[DATA EXCERPTS]
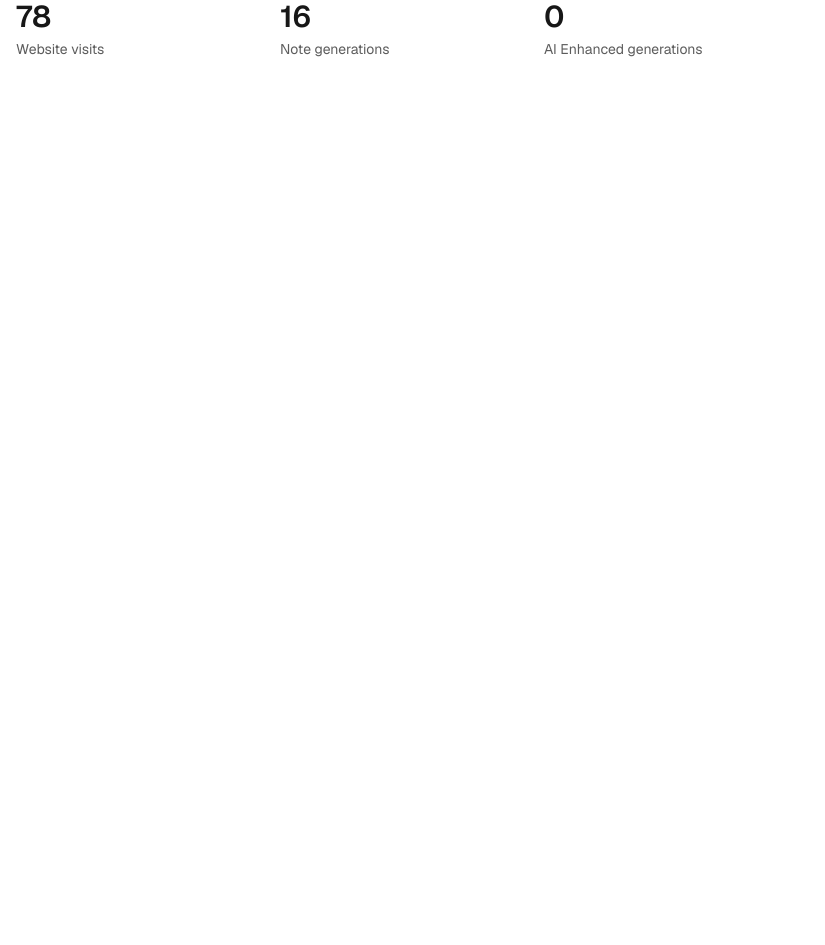
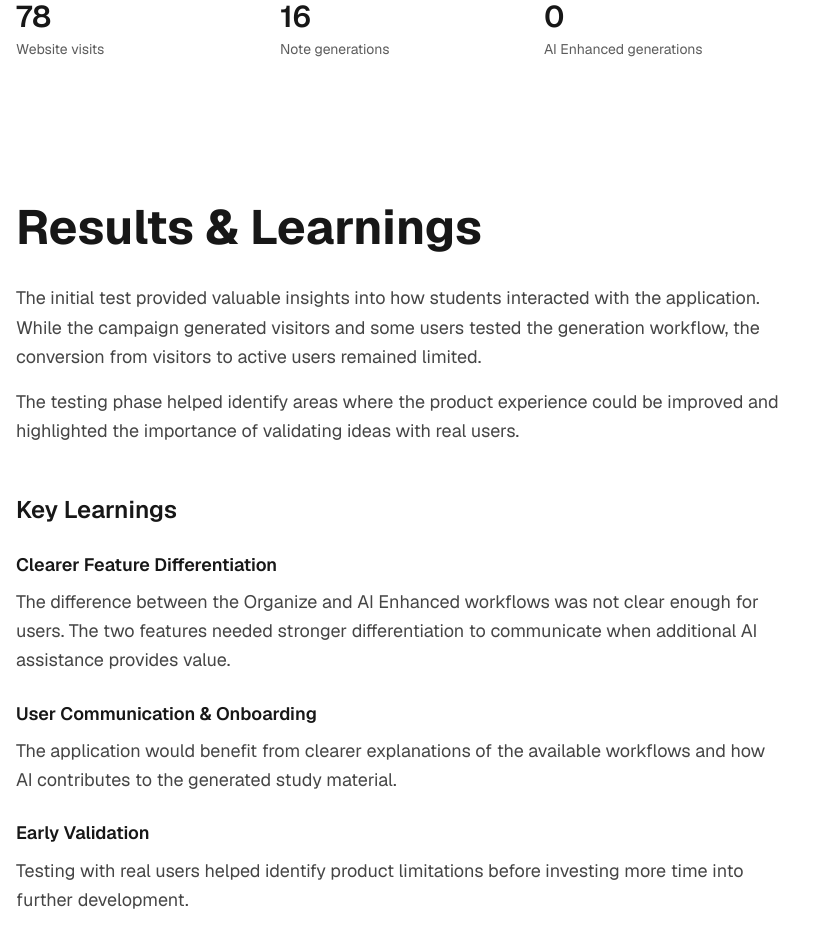
Before and after one commit to Jheintze/portfolio, a Next.js app: page /projects/NoteToStudy in a window 1280 px wide. Shown: the part 5980-6925 px from the top of the page, without its empty margins (0-825 px from the left). Before the commit the page ends 6119 px from the top, so only its background shows below. Built offline with nearby package versions, Linux system fonts and the light colour scheme.

Commit message:
finish case study, fix footer

```diff
--- a/src/app/projects/NoteToStudy/page.tsx
+++ b/src/app/projects/NoteToStudy/page.tsx
@@ -5,6 +5,9 @@ const sectionHeadingClassName = "text-4xl font-bold sm:text-5xl";
 export default function NoteToStudy(){
     return (
         <main>
+
+          {/*Hero */}
+
      <section className="mx-auto max-w-7xl px-4 pt-16 pb-20 text-center">
         <p className="text-sm font-medium uppercase tracking-wider text-foreground/60">
     Project Case Study
@@ -25,6 +28,9 @@ export default function NoteToStudy(){
   />
   </div>
 </section>
+
+{/*Overview */}
+
 <section className="mx-auto max-w-7xl px-4 pt-16 pb-20 items-start">
     <h2 className={sectionHeadingClassName}>Overview</h2>
     <div className="mt-8 max-w-3xl text-lg leading-relaxed text-foreground/80">
@@ -37,6 +43,9 @@ export default function NoteToStudy(){
     </p>
   </div>
 </section>
+
+{/*The Problem */}
+
 <section className="mx-auto max-w-7xl px-4 pt-16 pb-20 items-start">
     <h2 className={sectionHeadingClassName}>The Problem</h2>
     <div className="mt-8 max-w-3xl text-lg leading-relaxed text-foreground/80">
@@ -47,6 +56,9 @@ The challenge was creating a simple workflow where students could transform unor
     </p>
   </div>
 </section>
+
+{/*The Solution */}
+
 <section className="mx-auto max-w-7xl px-4 pt-16 pb-20 items-start">
     <h2 className={sectionHeadingClassName}>The Solution</h2>
    <div className="mt-8 max-w-3xl space-y-4 text-lg leading-relaxed text-foreground/80">
@@ -97,6 +109,9 @@ The challenge was creating a simple workflow where students could transform unor
   </div> </div>
 </div>
 </section>
+
+{/*AI Integration */}
+
 <section className="mx-auto max-w-7xl px-4 pt-16 pb-20">
   <h2 className={sectionHeadingClassName}>
     AI Integration
@@ -174,6 +189,9 @@ The challenge was creating a simple workflow where students could transform unor
     </p>
   </div>
 </section>
+
+{/*Building & Technology */}
+
 <section className="mx-auto max-w-7xl px-4 pt-16 pb-20">
   <h2 className={sectionHeadingClassName}>
     Building & Technology
@@ -251,6 +269,9 @@ The challenge was creating a simple workflow where students could transform unor
     </div>
   </div>
 </section>
+
+{/* Testing the idea */}
+
 <section className="mx-auto max-w-7xl px-4 pt-16 pb-20">
   <h2 className={sectionHeadingClassName}>
     Testing the Idea
@@ -300,6 +321,7 @@ The challenge was creating a simple workflow where students could transform unor
 
 
   {/* Analytics */}
+
  <div className="mt-20 max-w-3xl">
   <h3 className="text-2xl font-semibold text-foreground">
     Measuring Engagement
@@ -344,6 +366,74 @@ The challenge was creating a simple workflow where students could transform unor
   </div>
 </div>
 </section>
+
+ {/*  Results & Learnings */}
+
+<section className="mx-auto max-w-7xl px-4 pt-16 pb-20">
+  <h2 className={sectionHeadingClassName}>
+    Results & Learnings
+  </h2>
+
+  <div className="mt-8 max-w-3xl text-lg leading-relaxed text-foreground/80">
+    <p>
+      The initial test provided valuable insights into how students interacted
+      with the application. While the campaign generated visitors and some
+      users tested the generation workflow, the conversion from visitors to
+      active users remained limited.
+    </p>
+
+    <p className="mt-4">
+      The testing phase helped identify areas where the product experience
+      could be improved and highlighted the importance of validating ideas
+      with real users.
+    </p>
+  </div>
+
+
+  <div className="mt-12 max-w-3xl">
+    <h3 className="text-2xl font-semibold text-foreground">
+      Key Learnings
+    </h3>
+
+    <div className="mt-6 space-y-6 text-lg leading-relaxed text-foreground/80">
+      <div>
+        <h4 className="font-semibold text-foreground">
+          Clearer Feature Differentiation
+        </h4>
+
+        <p className="mt-2">
+          The difference between the Organize and AI Enhanced workflows was not
+          clear enough for users. The two features needed stronger
+          differentiation to communicate when additional AI assistance provides
+          value.
+        </p>
+      </div>
+
+      <div>
+        <h4 className="font-semibold text-foreground">
+          User Communication & Onboarding
+        </h4>
+
+        <p className="mt-2">
+          The application would benefit from clearer explanations of the
+          available workflows and how AI contributes to the generated study
+          material.
+        </p>
+      </div>
+
+      <div>
+        <h4 className="font-semibold text-foreground">
+          Early Validation
+        </h4>
+
+        <p className="mt-2">
+          Testing with real users helped identify product limitations before investing more time
+into further development.
+        </p>
+      </div>
+    </div>
+  </div>
+</section>
 </main>
     )
 }
--- a/src/components/About.tsx
+++ b/src/components/About.tsx
@@ -28,9 +28,7 @@ export default function About() {
               and user-friendly web applications.
             </p>
             <p>
-              Through self-directed learning and hands-on projects, I&apos;ve
-              built applications using modern technologies like React, Next.js,
-              TypeScript and AI APIs.
+             Through structured learning, self-directed study, and hands-on projects, I've built applications using modern technologies like React, Next.js, TypeScript, and AI APIs.
             </p>
             <p>
               I enjoy turning ideas into practical digital products and exploring
--- a/src/components/Footer.tsx
+++ b/src/components/Footer.tsx
@@ -2,14 +2,19 @@ const year = new Date().getFullYear();
 
 export default function Footer() {
     return (
-        <footer className="grid grid-cols-3 items-center px-8 py-6">
-            <p>© {year} Jakob Heintze</p>
+       <footer className="grid grid-cols-1 items-center gap-4 px-8 py-6 text-sm sm:grid-cols-3">
+  <p className="text-center sm:text-left">
+    © {year} Jakob Heintze
+  </p>
 
-            <a href="#hero" className="justify-self-center">
-                ↑ Back to top
-            </a>
+  <a
+    href="#hero"
+    className="justify-self-center transition-opacity hover:opacity-70"
+  >
+    ↑ Back to top
+  </a>
 
-            <div></div>
-        </footer>
+  <div className="hidden sm:block" />
+</footer>
     );
 }
```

[EXERCISE]
Rewrite the data above exactly as given, but omit the images.

[FINISHED TASK]
Before and after one commit to Jheintze/portfolio, a Next.js app: page /projects/NoteToStudy in a window 1280 px wide. Shown: the part 5980-6925 px from the top of the page, without its empty margins (0-825 px from the left). Before the commit the page ends 6119 px from the top, so only its background shows below. Built offline with nearby package versions, Linux system fonts and the light colour scheme.

Commit message:
finish case study, fix footer

```diff
--- a/src/app/projects/NoteToStudy/page.tsx
+++ b/src/app/projects/NoteToStudy/page.tsx
@@ -5,6 +5,9 @@ const sectionHeadingClassName = "text-4xl font-bold sm:text-5xl";
 export default function NoteToStudy(){
     return (
         <main>
+
+          {/*Hero */}
+
      <section className="mx-auto max-w-7xl px-4 pt-16 pb-20 text-center">
         <p className="text-sm font-medium uppercase tracking-wider text-foreground/60">
     Project Case Study
@@ -25,6 +28,9 @@ export default function NoteToStudy(){
   />
   </div>
 </section>
+
+{/*Overview */}
+
 <section className="mx-auto max-w-7xl px-4 pt-16 pb-20 items-start">
     <h2 className={sectionHeadingClassName}>Overview</h2>
     <div className="mt-8 max-w-3xl text-lg leading-relaxed text-foreground/80">
@@ -37,6 +43,9 @@ export default function NoteToStudy(){
     </p>
   </div>
 </section>
+
+{/*The Problem */}
+
 <section className="mx-auto max-w-7xl px-4 pt-16 pb-20 items-start">
     <h2 className={sectionHeadingClassName}>The Problem</h2>
     <div className="mt-8 max-w-3xl text-lg leading-relaxed text-foreground/80">
@@ -47,6 +56,9 @@ The challenge was creating a simple workflow where students could transform unor
     </p>
   </div>
 </section>
+
+{/*The Solution */}
+
 <section className="mx-auto max-w-7xl px-4 pt-16 pb-20 items-start">
     <h2 className={sectionHeadingClassName}>The Solution</h2>
    <div className="mt-8 max-w-3xl space-y-4 text-lg leading-relaxed text-foreground/80">
@@ -97,6 +109,9 @@ The challenge was creating a simple workflow where students could transform unor
   </div> </div>
 </div>
 </section>
+
+{/*AI Integration */}
+
 <section className="mx-auto max-w-7xl px-4 pt-16 pb-20">
   <h2 className={sectionHeadingClassName}>
     AI Integration
@@ -174,6 +189,9 @@ The challenge was creating a simple workflow where students could transform unor
     </p>
   </div>
 </section>
+
+{/*Building & Technology */}
+
 <section className="mx-auto max-w-7xl px-4 pt-16 pb-20">
   <h2 className={sectionHeadingClassName}>
     Building & Technology
@@ -251,6 +269,9 @@ The challenge was creating a simple workflow where students could transform unor
     </div>
   </div>
 </section>
+
+{/* Testing the idea */}
+
 <section className="mx-auto max-w-7xl px-4 pt-16 pb-20">
   <h2 className={sectionHeadingClassName}>
     Testing the Idea
@@ -300,6 +321,7 @@ The challenge was creating a simple workflow where students could transform unor
 
 
   {/* Analytics */}
+
  <div className="mt-20 max-w-3xl">
   <h3 className="text-2xl font-semibold text-foreground">
     Measuring Engagement
@@ -344,6 +366,74 @@ The challenge was creating a simple workflow where students could transform unor
   </div>
 </div>
 </section>
+
+ {/*  Results & Learnings */}
+
+<section className="mx-auto max-w-7xl px-4 pt-16 pb-20">
+  <h2 className={sectionHeadingClassName}>
+    Results & Learnings
+  </h2>
+
+  <div className="mt-8 max-w-3xl text-lg leading-relaxed text-foreground/80">
+    <p>
+      The initial test provided valuable insights into how students interacted
+      with the application. While the campaign generated visitors and some
+      users tested the generation workflow, the conversion from visitors to
+      active users remained limited.
+    </p>
+
+    <p className="mt-4">
+      The testing phase helped identify areas where the product experience
+      could be improved and highlighted the importance of validating ideas
+      with real users.
+    </p>
+  </div>
+
+
+  <div className="mt-12 max-w-3xl">
+    <h3 className="text-2xl font-semibold text-foreground">
+      Key Learnings
+    </h3>
+
+    <div className="mt-6 space-y-6 text-lg leading-relaxed text-foreground/80">
+      <div>
+        <h4 className="font-semibold text-foreground">
+          Clearer Feature Differentiation
+        </h4>
+
+        <p className="mt-2">
+          The difference between the Organize and AI Enhanced workflows was not
+          clear enough for users. The two features needed stronger
+          differentiation to communicate when additional AI assistance provides
+          value.
+        </p>
+      </div>
+
+      <div>
+        <h4 className="font-semibold text-foreground">
+          User Communication & Onboarding
+        </h4>
+
+        <p className="mt-2">
+          The application would benefit from clearer explanations of the
+          available workflows and how AI contributes to the generated study
+          material.
+        </p>
+      </div>
+
+      <div>
+        <h4 className="font-semibold text-foreground">
+          Early Validation
+        </h4>
+
+        <p className="mt-2">
+          Testing with real users helped identify product limitations before investing more time
+into further development.
+        </p>
+      </div>
+    </div>
+  </div>
+</section>
 </main>
     )
 }
--- a/src/components/About.tsx
+++ b/src/components/About.tsx
@@ -28,9 +28,7 @@ export default function About() {
               and user-friendly web applications.
             </p>
             <p>
-              Through self-directed learning and hands-on projects, I&apos;ve
-              built applications using modern technologies like React, Next.js,
-              TypeScript and AI APIs.
+             Through structured learning, self-directed study, and hands-on projects, I've built applications using modern technologies like React, Next.js, TypeScript, and AI APIs.
             </p>
             <p>
               I enjoy turning ideas into practical digital products and exploring
--- a/src/components/Footer.tsx
+++ b/src/components/Footer.tsx
@@ -2,14 +2,19 @@ const year = new Date().getFullYear();
 
 export default function Footer() {
     return (
-        <footer className="grid grid-cols-3 items-center px-8 py-6">
-            <p>© {year} Jakob Heintze</p>
+       <footer className="grid grid-cols-1 items-center gap-4 px-8 py-6 text-sm sm:grid-cols-3">
+  <p className="text-center sm:text-left">
+    © {year} Jakob Heintze
+  </p>
 
-            <a href="#hero" className="justify-self-center">
-                ↑ Back to top
-            </a>
+  <a
+    href="#hero"
+    className="justify-self-center transition-opacity hover:opacity-70"
+  >
+    ↑ Back to top
+  </a>
 
-            <div></div>
-        </footer>
+  <div className="hidden sm:block" />
+</footer>
     );
 }
```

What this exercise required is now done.